How do you turn a poem into a piece of theatre? Morag Fullarton’s answer, as she directs Liz Lochhead’s 2016 poem Credo into a charming seven-minute short as part of the National Theatre Scotland’s Scenes for Survival, shares something with the impulse of a children’s book illustrator. Her creation, performed by Lochhead herself alongside Andy Clark, turns on simplicity and wit, and an impressive intimacy with the audience, even through the screen.
Lochhead sits off-centre in the stands of an empty open-air theatre. She faces an undecorated stage, where Clark paces, mimes, dances, agonises – contorts himself to satisfy her words. She is a director in rehearsal, a children’s story time reader, giving advice or instructions to a single listener in need of constant correction but also eager to please. She is a figure of wisdom delivering a mediation, or manifesto, or a mandate. Whether we are being consulted, advised, or commanded, all I know that is that we want to listen. The shots which zoom out to the rows and rows of unfilled seats around Lochhead should emphasise her smallness, but Fullarton’s use of colour, where Lochhead’s orange and red toned clothes stand out of the grey and green backdrop like a single ripe tomato in a harvested field, ensures that Lochhead steals the gaze and becomes, in these shots, unavoidably alluring.

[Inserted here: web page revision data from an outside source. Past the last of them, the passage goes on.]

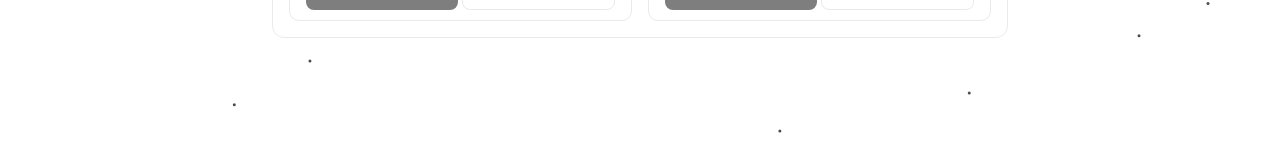
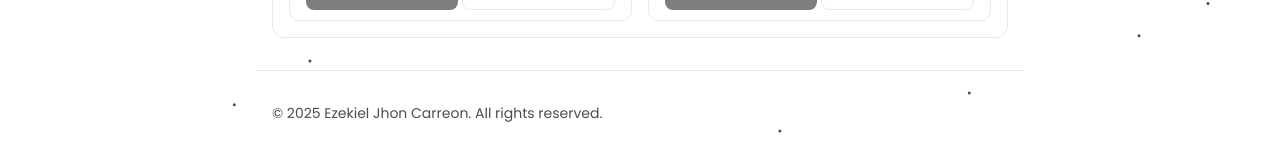
Before and after one commit to npmkael/personal-portfolio, a React (Vite) app: page / in a window 1280 px wide. Shown: the part 1626-1778 px from the top of the page. Built offline with nearby package versions, Linux system fonts and the light colour scheme.

Commit message:
feat: idk why footer went missing

```diff
--- a/src/components/Profile.tsx
+++ b/src/components/Profile.tsx
@@ -25,7 +25,7 @@ const Profile = () => {
           <div className="flex items-center justify-between">
             <h3 className="text-3xl font-semibold">Ezekiel Carreon</h3>
             <button
-              className="inline-flex items-center justify-center gap-2 whitespace-nowrap text-sm font-medium ring-offset-background focus-visible:outline-none focus-visible:ring-2 focus-visible:ring-ring focus-visible:ring-offset-2 disabled:pointer-events-none disabled:opacity-50 [&_svg]:pointer-events-none [&_svg]:size-4 [&_svg]:shrink-0 hover:bg-foreground/5 hover:text-accent-foreground h-10 w-10 relative rounded-full transition-all duration-300 group border border-border"
+              className="inline-flex items-center justify-center gap-2 whitespace-nowrap text-sm font-medium disabled:pointer-events-none disabled:opacity-50 [&_svg]:pointer-events-none [&_svg]:size-4 [&_svg]:shrink-0 hover:bg-foreground/5 hover:text-accent-foreground h-10 w-10 relative rounded-full transition-all duration-300 group border border-border"
               onClick={themeToggle}
             >
               <AnimatePresence mode="wait">
--- a/src/pages/MainPage.tsx
+++ b/src/pages/MainPage.tsx
@@ -9,7 +9,7 @@ const MainPage = () => {
   return (
     <>
       <main className="animate-fade-in">
-        <div className="w-full h-full relative">
+        <div>
           <ParticlesComponent />
         </div>
         <div className="max-w-3xl mx-auto px-4 py-8">
@@ -17,12 +17,11 @@ const MainPage = () => {
           <Info />
         </div>
 
-        {/* Footer */}
-        <footer className="max-w-3xl mx-auto px-4 py-8 border-t border-border">
+        <div className="relative max-w-3xl mx-auto px-4 py-8 border-t border-border">
           <p className="text-sm text-foreground/70">
             © 2025 Ezekiel Jhon Carreon. All rights reserved.
           </p>
-        </footer>
+        </div>
       </main>
     </>
   );
```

Daryl Cockburn’s filming and editing conjures a certain magic throughout the piece. Simplicity and crispness characterise his style, with never a wasted shot nor meaningless angle. Lochhead’s facial expressions shine in the close-ups – cheeky, eyebrow-arching – which expose us to the full smart of her light-hearted mockery; we grovel an apology for any time we told folk what to think, or told the story out of order. Lochhead’s facial expressions revel in these close-ups. Wider shots reveal the small but lively details which give the production its character, like the stepladder which Clark has to climb to get onto the stage or the ‘Keep It Fresh’ box which stores his props. This sharp filming coincides with the colour-schemed symmetry of the setting to create a Wes Anderson-esque effect as Lochhead reads her lines.
This piece borrows from film director Wes Anderson, too, the feeling of two overlapping – different, if not explicitly conflicting – rhythms. Lochhead’s lilting vocals and subtle, wry facial expressions follow the rhythm of the teacher – rehearsed, experienced, controlled – whereas Clark’s movements are less continuous, more stop-start: the rhythm of the student who acts and then must correct, over and over again. Clark’s actions are immediate signifiers, operating within the audience’s first viewing and exerting their effect, humorous or illustrative, at once, whereas Lochhead’s vocals can only register after multiple viewings. That is, while I found that re-watching Clark’s movements only consolidated already-gathered humour, listening again to Lochhead’s words multiplied their meaning through details or expressions I had previously missed.
With Clark as the body and Lochhead as the voice of the duet, pulled together into a harmony of taste by Fullarton’s bold yet structured direction, Credo offers a charmingly honest reworking of this 2016 poem, which demands to be watched over and over again.